      • higher than customary commissions and fees paid to brokers and appraisers, and
      • asking a borrower to sign a blank application or blank employee or bank forms.

    Laws Regarding Fair Credit and Lending Procedures

    • The Consumer Credit Protection Act is an “umbrella” law that includes several other important credit laws, including the Equal Credit Opportunity Act and the Truth in Lending Act.
    • The Equal Credit Opportunity Act (ECOA) ensures that lenders make credit available without discriminating against the buyer based on race, color, religion, national origin, sex, marital status, age or receipt of income from public assistance programs.
    • The Truth in Lending Act (TILA) requires lenders to treat consumers fairly and to provide meaningful disclosure about the cost of credit.
    • Federal Reserve Regulation Z requires a Truth in Lending Disclosure of full credit costs.  
      • The Act requires lenders to tell the consumer the amount of the loan, the annual percentage rate (APR), and any finance charges. The annual percentage rate includes the interest rate and other loan costs.  
    • The Real Estate Settlement Procedures Act (RESPA) requires disclosure of the amounts and types of charges buyers must pay.
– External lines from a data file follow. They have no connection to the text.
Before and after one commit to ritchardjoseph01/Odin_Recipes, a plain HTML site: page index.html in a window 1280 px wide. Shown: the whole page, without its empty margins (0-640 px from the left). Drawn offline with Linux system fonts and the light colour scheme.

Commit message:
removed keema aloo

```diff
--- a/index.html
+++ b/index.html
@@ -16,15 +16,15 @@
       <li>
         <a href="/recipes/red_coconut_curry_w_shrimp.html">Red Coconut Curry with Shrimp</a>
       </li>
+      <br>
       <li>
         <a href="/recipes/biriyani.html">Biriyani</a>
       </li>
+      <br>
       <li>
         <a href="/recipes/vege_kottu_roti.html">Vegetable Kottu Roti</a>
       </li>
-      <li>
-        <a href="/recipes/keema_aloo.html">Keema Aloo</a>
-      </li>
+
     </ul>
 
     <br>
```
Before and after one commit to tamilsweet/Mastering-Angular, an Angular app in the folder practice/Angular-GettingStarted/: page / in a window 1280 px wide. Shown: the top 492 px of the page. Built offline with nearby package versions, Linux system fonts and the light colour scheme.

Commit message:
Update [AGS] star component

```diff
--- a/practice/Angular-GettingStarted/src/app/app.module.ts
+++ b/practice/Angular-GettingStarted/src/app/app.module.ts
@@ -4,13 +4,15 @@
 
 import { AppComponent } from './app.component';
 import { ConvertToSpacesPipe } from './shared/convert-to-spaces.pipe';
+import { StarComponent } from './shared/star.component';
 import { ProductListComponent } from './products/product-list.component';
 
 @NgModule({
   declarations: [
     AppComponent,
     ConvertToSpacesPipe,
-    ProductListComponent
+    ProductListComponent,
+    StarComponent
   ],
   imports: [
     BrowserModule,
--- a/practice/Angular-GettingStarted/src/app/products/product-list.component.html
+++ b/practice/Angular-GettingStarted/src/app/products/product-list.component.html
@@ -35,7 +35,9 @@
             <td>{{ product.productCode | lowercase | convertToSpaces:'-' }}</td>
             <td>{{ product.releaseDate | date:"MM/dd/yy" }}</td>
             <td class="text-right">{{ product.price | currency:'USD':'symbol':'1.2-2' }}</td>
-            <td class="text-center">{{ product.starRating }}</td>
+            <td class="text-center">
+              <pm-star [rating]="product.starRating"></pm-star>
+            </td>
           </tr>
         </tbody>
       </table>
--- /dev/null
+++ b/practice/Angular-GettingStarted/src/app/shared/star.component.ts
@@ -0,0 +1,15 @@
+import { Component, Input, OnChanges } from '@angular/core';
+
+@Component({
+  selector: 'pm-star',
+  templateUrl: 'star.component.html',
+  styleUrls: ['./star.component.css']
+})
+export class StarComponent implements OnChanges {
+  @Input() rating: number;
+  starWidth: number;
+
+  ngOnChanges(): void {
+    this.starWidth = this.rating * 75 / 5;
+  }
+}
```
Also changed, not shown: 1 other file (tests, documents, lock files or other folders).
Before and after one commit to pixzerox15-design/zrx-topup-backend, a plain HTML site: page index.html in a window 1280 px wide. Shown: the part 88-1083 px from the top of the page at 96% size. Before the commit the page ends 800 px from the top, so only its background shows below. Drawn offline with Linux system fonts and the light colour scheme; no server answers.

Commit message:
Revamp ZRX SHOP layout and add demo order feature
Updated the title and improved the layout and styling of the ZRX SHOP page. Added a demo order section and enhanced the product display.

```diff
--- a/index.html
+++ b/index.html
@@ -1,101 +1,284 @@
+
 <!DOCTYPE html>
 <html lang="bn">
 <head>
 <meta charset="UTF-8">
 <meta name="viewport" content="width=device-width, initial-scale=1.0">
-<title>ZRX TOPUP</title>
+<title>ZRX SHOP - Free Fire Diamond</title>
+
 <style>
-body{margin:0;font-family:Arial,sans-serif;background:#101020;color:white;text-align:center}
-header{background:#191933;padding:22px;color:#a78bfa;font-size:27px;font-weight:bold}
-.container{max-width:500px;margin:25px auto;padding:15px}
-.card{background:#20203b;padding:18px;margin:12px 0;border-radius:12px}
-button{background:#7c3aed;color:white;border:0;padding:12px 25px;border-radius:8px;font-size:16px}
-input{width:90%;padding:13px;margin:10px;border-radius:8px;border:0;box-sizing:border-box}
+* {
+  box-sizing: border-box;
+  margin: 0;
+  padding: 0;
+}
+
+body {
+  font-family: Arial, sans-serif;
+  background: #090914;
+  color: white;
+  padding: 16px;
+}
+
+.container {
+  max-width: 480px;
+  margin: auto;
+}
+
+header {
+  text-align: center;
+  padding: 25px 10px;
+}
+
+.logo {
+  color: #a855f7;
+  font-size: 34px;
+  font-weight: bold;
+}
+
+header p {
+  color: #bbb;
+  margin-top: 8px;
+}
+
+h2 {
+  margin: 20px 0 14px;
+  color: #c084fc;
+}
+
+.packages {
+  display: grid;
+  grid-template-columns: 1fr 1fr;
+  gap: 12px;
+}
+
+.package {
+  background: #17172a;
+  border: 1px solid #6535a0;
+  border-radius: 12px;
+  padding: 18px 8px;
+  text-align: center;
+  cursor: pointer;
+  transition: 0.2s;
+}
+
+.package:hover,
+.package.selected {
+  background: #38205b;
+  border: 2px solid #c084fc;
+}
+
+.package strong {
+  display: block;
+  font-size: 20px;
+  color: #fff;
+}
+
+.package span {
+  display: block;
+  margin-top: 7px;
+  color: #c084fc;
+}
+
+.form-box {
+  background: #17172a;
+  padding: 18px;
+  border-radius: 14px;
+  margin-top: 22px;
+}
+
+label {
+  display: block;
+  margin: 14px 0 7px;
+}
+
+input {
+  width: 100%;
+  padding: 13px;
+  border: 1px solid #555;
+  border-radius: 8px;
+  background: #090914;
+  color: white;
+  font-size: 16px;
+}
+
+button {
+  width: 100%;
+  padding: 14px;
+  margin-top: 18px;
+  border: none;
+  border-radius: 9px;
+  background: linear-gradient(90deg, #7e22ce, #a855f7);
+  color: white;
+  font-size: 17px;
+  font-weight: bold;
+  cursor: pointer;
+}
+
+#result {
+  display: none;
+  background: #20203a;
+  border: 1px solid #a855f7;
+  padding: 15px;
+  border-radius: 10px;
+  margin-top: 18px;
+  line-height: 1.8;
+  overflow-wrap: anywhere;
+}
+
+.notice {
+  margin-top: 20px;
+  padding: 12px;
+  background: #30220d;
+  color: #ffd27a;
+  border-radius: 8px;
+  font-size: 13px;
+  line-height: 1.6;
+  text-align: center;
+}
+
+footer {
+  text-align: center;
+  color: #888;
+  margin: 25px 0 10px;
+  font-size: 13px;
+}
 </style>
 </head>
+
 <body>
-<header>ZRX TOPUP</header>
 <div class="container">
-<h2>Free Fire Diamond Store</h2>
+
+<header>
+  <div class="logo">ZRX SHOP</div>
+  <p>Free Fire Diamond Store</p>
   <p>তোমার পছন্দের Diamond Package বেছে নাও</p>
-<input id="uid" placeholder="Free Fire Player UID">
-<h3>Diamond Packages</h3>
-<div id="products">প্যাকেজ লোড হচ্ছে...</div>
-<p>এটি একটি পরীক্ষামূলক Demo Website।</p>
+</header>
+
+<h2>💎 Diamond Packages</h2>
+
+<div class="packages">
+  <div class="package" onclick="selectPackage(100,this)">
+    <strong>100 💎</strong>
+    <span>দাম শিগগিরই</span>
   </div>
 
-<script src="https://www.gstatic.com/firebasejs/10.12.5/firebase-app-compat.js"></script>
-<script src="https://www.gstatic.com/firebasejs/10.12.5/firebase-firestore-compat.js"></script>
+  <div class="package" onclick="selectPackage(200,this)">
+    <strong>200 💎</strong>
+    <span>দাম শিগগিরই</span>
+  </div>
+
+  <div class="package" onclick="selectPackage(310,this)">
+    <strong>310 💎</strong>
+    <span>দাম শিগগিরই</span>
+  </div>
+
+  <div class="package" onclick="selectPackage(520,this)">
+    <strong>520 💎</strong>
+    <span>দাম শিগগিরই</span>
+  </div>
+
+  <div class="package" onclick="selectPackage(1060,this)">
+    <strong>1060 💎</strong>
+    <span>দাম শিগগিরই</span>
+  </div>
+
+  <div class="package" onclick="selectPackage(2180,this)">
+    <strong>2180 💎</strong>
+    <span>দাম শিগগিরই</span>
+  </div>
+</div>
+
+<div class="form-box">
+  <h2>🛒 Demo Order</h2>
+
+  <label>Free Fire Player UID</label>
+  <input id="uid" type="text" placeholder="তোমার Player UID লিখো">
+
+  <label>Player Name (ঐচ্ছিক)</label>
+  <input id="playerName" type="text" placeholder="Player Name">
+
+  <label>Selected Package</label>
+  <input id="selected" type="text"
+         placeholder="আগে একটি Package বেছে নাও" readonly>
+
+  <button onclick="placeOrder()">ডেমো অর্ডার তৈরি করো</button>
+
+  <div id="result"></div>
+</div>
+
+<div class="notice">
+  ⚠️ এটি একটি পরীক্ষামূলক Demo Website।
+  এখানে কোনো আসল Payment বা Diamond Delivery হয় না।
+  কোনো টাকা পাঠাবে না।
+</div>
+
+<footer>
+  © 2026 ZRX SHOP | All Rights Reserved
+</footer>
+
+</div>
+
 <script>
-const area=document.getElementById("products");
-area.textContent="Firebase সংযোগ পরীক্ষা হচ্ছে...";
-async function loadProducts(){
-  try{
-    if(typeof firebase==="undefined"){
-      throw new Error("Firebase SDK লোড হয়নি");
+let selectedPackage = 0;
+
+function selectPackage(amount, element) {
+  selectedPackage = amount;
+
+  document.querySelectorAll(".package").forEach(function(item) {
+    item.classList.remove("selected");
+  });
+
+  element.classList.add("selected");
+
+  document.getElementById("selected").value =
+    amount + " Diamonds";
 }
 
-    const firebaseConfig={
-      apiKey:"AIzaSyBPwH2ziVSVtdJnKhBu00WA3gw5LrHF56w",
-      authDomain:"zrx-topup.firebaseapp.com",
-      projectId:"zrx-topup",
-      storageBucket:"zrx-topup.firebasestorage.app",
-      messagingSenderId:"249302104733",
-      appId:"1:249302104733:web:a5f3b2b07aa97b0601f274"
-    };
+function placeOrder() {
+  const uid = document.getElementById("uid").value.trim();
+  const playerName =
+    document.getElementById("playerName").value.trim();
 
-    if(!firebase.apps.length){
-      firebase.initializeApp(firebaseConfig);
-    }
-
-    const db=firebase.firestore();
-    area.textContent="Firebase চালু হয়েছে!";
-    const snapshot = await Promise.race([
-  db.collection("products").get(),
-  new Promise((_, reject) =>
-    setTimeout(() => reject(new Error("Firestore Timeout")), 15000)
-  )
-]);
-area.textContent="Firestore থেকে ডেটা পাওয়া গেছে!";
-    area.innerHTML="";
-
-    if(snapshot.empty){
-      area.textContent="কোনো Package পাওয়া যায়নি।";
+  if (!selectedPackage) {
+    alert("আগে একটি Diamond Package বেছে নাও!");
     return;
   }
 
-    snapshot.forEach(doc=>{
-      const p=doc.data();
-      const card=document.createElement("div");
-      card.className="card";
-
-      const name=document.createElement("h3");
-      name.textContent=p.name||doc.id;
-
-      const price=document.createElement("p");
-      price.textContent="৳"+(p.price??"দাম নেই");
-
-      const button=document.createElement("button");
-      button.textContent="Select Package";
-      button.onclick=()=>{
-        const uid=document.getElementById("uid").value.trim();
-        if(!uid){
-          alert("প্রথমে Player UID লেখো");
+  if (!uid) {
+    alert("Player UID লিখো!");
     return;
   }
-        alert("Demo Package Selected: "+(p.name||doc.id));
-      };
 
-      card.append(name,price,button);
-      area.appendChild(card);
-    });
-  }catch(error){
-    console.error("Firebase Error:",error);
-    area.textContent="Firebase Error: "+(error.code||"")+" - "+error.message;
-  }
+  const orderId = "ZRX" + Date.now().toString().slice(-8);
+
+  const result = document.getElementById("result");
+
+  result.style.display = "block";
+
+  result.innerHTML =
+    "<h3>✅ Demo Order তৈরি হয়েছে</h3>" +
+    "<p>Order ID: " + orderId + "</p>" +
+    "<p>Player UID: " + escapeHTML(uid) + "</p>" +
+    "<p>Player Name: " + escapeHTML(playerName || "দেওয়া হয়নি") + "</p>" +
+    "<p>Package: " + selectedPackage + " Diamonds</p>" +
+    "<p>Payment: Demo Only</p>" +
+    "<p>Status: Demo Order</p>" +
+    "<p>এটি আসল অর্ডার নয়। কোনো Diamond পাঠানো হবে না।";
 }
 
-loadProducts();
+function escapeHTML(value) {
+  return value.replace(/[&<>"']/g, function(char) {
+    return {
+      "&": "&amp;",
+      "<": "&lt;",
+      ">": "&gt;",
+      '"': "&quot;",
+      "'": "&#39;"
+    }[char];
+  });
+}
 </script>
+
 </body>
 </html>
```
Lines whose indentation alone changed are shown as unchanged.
The six principal areas of the RESPA:
      • Loan Estimate.
      • Settlement cost booklet. The booklet was updated to reflect the new disclosure forms.
      • Selection of the closing agent. The lender must disclose the business relation­ship and the charges of any closing agent if the lender requires that the loan be closed by that agent.
      • Purchase of title insurance. A seller may not make it a condition of the sale that the buyer purchase title insurance from a particular company.
      • No kickbacks. Service fees may not be paid unless a service was per­formed by a person licensed to do so, and all parties are informed. Referral fees between brokers are permitted.
      • Closing Disclosure.
    • TILA-RESPA Integrated Disclosure (TRID) consists of two major forms, the Loan Estimate (LE) and the Closing Disclosure (CD).
      • The Loan Estimate and the settlement cost booklet must be given to the applicant within three days after the loan application.
      • Itmakes the lender responsible for the exact loan charges quoted. Certain other costs must be within 10% of the estimate.
      • Helps buyers understand loan costs.
      • Helps buyers compare loan costs from several lenders.
      • The borrower must receive the Closing Disclosure at least three days before closing.
        • The lender must have proof of receipt.
        • If the lender mails the forms, they must be in the mail at least seven days before the closing.
    • The Federal Reserve, also called “The Fed,” is the central bank of the United States. The Fed regulates the money supply, supervises and regulates banks, and maintains the stability of the financial system.